However, if the film had carried on just in that fashion, it would have become too preachy. But the courtroom battle only appears for brief periods and the rest of the film focuses on developing the lead character to the last detail. We learn one thing after another about him. We understand where he is coming from and what his issues are. He was married once but was too “boring” for his wife. He is a published poet in Marathi. He has lived most of his life in small towns and not too comfortable around other people, especially with the gross media attention due to the scandal. He likes Lata Mangeshkar songs and a some drinks in the evening. He does not get along with his siblings but is fine with their children. Most of these details are disclosed through his conversations with the journalist and both the actors display an excellent chemistry throughout, developing a mentor-mentee relationship where the older man teaches a thing or two about life, love and poetry.
In a way, this film also questions the overall social attitude and overwhelming conformism in our society. Siras gets thrown out of a rented accommodation just for being a bachelor. Deepu has a much easier life but even he has to go through the whimsies of atrocious landlords in his Delhi PG. Anyone who has left his home and moved to another city either for studies or for work would identify with these situations. At the same time, the film does not also miss out on Siras’s own contradictions. He is a staunch vegetarian from a Brahmin family who does not let Deepu touch his food. This is where the film elevates itself from just about being about one victim and transforms itself into a social commentary and explore the vice like trip of traditions and religion, even on people who are considered heretics by the same rules.

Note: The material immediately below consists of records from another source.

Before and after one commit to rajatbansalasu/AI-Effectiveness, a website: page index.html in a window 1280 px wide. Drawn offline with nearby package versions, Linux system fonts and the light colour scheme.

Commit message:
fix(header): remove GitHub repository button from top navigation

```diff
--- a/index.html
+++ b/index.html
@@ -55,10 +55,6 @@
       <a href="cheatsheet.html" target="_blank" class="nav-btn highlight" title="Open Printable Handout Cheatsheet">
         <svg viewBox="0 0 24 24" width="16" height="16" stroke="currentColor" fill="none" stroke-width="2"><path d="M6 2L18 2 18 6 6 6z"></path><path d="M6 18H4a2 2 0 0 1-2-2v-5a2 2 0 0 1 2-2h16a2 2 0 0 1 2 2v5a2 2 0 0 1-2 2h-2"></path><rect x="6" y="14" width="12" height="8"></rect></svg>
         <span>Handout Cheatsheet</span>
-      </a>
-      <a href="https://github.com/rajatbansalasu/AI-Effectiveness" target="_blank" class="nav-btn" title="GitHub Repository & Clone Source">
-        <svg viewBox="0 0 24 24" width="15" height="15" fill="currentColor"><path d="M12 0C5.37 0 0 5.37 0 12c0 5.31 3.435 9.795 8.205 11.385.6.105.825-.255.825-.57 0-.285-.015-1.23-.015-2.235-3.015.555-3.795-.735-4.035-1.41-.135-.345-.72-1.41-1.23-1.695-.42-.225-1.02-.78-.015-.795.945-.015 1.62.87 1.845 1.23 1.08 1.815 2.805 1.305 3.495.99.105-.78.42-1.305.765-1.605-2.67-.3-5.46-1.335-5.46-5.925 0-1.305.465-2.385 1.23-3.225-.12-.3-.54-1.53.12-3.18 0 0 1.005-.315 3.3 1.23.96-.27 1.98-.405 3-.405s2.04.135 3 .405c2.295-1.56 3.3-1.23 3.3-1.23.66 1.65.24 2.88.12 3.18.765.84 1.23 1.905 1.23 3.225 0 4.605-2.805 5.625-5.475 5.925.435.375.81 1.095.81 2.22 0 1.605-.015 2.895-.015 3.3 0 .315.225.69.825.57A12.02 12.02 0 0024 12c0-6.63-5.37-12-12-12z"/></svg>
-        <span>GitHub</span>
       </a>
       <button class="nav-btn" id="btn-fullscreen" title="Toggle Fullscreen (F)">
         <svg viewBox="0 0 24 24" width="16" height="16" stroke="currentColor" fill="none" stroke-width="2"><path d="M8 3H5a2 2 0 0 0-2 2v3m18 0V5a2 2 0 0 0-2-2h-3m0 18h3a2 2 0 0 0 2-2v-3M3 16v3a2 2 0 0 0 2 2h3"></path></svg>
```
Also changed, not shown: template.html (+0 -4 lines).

Director Hansal Mehta is going through a very productive phase right now. It is his third film in three years after a long period of lull. It is great to see that he is managing to get funds for making such films which was probably not available earlier, thus explaining long gaps in his filmography prior to Shahid. It would also be unfair if I do not mention some of the technical aspects of the film. Satya Rai Nagpaul’s cinematography attracts attention because of its longish takes. Especially the opening sequence lasts several minutes and sets up the proceedings very clearly. There are long moments of silence and nothingness, forcing the viewers to experience the solitude of the character. Apurva Asrani, who is the editor as well as the writer of the film, mostly keeps the proceedings austere and minimalistic. This is why a brief period of Deepu’s sexual encounter with his female boss juxtaposed with Siras’s own moments on the bed with his partner seems a bit awkward and makes one look away from the screen for a while. Nevertheless, it is only a brief interlude in an otherwise completely focused film that avoids the temptation of sensationalizing the subject matter, just like this year’s Oscar favorite Spotlight.
Finally, this film is all about Manoj Bajpai. If is not that Rao is not great in his role but Bajpai’s is the author backed role and he once again tells Bollywood what he can do and how the industry has mostly failed to come up with projects worthy of his abilities. It is not merely about his expressions but also the body language that he summons to play this role in a manner we rarely get to see. Aforementioned long sequences are focused mostly on Bajpai’s face who does not let the audience see anyone else other than that 64 year old professor he is playing. I do not know when the section 377 will go away but I am sure Manoj Bajpai’s Professor Siras will remain etched in the memory of everyone who has seen the film.